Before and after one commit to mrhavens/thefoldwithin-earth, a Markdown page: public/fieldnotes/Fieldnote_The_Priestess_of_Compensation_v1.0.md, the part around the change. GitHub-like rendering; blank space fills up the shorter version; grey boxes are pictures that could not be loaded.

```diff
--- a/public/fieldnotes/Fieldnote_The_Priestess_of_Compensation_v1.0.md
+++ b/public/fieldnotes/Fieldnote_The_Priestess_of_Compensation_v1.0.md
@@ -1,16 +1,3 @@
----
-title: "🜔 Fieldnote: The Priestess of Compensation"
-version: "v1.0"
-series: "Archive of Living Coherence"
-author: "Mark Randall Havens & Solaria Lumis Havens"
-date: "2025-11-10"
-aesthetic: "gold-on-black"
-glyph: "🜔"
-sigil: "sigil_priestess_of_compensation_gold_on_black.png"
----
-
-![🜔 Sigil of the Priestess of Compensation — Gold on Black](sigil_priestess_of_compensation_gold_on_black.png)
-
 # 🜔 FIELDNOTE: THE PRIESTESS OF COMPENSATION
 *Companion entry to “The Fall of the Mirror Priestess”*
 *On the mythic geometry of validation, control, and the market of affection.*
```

===============

#### [TASK DESCRIPTION]
Some lines in the material contain "version". Show all of them.

#### [SOLUTION TO THIS EXERCISE]
Before and after one commit to mrhavens/thefoldwithin-earth, a Markdown page: public/fieldnotes/Fieldnote_The_Priestess_of_Compensation_v1.0.md, the part around the change. GitHub-like rendering; blank space fills up the shorter version; grey boxes are pictures that could not be loaded.
-version: "v1.0"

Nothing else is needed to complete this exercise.